– Level 3: Reservation of transport services
– Level 4: Payment for transport services
Our feedback is that while levels 1 and 2 are achieved with almost all startups involved in a MaaS platform creation process, there are still very few startups able to integrate into a unified service for booking, payment of transport means and customer service management. Most platforms are stuck at level 2, and if they have reached level 3, usually, reservations can be made with only one mobility service provider at a time. One of the main reasons why level 3 is not reached is that startups do not have developed the API needed.
Indeed, mobility startups are often focused on increasing their number of customers or bookings for fundraising purposes, particularly if they are a mobility service provider. With limited resources and more fragile treasuries than those of large groups, developing APIs to join MaaS platforms with high levels of integration represents an investment that diverts them from their backlog and is therefore generally not a priority for them. In addition, startups may be reluctant to integrate deeply partnerships with large groups, particularly technological stack providers.

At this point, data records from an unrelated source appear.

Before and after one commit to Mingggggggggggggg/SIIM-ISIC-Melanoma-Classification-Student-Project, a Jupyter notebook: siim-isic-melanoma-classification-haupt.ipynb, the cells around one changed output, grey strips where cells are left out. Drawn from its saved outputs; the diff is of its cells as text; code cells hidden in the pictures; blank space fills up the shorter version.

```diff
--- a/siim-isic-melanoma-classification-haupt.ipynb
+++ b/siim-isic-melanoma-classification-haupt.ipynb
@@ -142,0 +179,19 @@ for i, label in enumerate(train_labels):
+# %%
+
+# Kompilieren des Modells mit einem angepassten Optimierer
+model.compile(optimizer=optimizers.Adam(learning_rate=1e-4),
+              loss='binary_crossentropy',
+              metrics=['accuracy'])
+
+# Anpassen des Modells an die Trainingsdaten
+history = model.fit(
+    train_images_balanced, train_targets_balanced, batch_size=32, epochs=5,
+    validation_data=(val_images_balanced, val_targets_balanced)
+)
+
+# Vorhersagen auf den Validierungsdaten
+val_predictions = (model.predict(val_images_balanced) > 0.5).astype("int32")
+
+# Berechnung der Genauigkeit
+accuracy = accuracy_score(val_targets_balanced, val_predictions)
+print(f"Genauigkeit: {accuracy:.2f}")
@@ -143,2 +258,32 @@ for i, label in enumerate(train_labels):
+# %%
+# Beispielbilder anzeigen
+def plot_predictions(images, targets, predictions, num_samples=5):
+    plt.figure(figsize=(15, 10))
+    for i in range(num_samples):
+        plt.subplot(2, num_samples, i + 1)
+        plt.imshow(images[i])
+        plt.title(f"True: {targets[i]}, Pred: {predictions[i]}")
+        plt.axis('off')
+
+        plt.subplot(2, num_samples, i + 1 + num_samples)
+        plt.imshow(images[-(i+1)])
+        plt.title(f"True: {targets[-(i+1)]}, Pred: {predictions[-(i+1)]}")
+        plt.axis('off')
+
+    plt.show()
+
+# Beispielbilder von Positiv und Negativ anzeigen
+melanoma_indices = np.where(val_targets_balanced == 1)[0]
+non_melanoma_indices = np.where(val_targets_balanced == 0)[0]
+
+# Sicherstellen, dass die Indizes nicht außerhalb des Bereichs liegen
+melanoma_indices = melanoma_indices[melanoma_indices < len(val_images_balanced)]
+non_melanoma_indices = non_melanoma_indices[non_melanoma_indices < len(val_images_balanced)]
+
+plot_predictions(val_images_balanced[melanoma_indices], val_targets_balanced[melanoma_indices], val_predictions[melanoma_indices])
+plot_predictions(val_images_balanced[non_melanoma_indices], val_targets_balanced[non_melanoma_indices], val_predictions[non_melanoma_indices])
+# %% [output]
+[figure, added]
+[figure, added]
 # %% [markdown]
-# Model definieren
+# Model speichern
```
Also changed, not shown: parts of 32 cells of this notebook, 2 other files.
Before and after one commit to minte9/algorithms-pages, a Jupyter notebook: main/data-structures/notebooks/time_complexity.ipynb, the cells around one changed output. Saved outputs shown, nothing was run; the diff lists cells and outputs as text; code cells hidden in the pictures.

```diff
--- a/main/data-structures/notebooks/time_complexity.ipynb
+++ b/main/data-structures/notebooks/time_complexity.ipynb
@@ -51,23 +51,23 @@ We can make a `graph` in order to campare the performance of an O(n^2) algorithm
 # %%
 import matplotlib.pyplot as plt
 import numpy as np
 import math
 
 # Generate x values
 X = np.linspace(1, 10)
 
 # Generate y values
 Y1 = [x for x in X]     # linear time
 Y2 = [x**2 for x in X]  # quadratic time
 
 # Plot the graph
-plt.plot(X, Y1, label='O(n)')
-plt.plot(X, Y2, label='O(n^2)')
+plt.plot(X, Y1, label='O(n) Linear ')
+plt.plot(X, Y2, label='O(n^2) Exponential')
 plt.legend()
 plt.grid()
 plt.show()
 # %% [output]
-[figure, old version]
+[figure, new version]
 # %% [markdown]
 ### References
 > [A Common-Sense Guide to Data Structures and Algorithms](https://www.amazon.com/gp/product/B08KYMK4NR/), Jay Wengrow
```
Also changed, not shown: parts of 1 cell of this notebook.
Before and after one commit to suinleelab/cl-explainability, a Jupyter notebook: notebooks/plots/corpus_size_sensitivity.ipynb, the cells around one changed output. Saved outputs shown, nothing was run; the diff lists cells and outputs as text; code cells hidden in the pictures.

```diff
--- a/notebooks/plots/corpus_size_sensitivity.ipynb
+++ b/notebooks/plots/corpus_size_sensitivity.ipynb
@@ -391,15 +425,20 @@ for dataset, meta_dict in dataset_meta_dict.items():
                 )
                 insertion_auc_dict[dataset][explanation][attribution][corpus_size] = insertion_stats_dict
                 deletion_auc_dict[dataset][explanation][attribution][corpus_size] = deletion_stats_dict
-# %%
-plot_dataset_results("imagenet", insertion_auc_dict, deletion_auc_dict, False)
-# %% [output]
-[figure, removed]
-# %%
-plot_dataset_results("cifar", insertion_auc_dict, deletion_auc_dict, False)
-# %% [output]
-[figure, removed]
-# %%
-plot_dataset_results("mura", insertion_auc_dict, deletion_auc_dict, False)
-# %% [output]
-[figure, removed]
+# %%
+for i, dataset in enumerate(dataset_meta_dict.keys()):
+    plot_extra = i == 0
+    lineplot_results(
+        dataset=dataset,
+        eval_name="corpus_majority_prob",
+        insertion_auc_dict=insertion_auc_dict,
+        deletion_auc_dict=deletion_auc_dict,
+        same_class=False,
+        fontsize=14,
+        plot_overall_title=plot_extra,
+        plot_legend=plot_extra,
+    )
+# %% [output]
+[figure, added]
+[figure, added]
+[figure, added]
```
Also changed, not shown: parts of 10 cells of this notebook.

They have a challenge not to disclose all their operations for fear of having their technology stolen by groups with much greater financial resources.
In addition, several of the MaaS initiatives are launched on the market by large groups in the form of Proof of Concept (PoC) or Minimum Viable Product (MVP). These prototypes, which do not remunerate startups, represent a lesser interest for the latter, on the one hand because they are offered to a limited number of users in order to prove the value of the concept, and on the other hand because the prospects of return on investment are uncertain.
Some accelerators are driven by new models and more mature sectors to contribute to the dynamics of startups in MaaS platforms
Despite these difficulties, we remain convinced that mobility startups have a key role to play in the development of MaaS platforms. In order to facilitate the collaboration with startups, several avenues are possible.
The first one is the development of calls for projects that would allow startups to be remunerated for their investment. However, it should be borne in mind that this type of approach allows POC or MVP carriers to observe and better understand users’ behaviour in the face of easier access to different transport offers: what are the deportations? theirs preferred means of transport depending on the situation? These observations will enable them to better value the various services and refine their economic model, the definition of which is still a major challenge today.
A second approach is to impose API models in order to facilitate the exploitation of shared data in an OpenData logic. This is what the “Mobility Data Specification” platform, promoted by the Open Mobility Foundation, aims at. It has been created by the Los Angeles Depatrment of Transportation to ease the management of dockless micro-mobility programs thanks to a standardized communication of data between cities and private companies. By now, more than 60 cities in the United States and around the world use this solution to manage micro-mobility services.
To sum up, startups are well aware of the interest for them to integrate MaaS platforms, but their level of maturity is often insufficient to transform this opportunity into a profitable reality for them. Therefore, in the first MaaS initiatives, the first startups to take the MaaS train are car start-ups such as carpooling and VTCs. They have historically developed earlier and will reach the necessary level of maturity more quickly in order to fully benefit from the opportunities offered by MaaS.
Want to see more? Check out this handy infographic about startups and MaaS!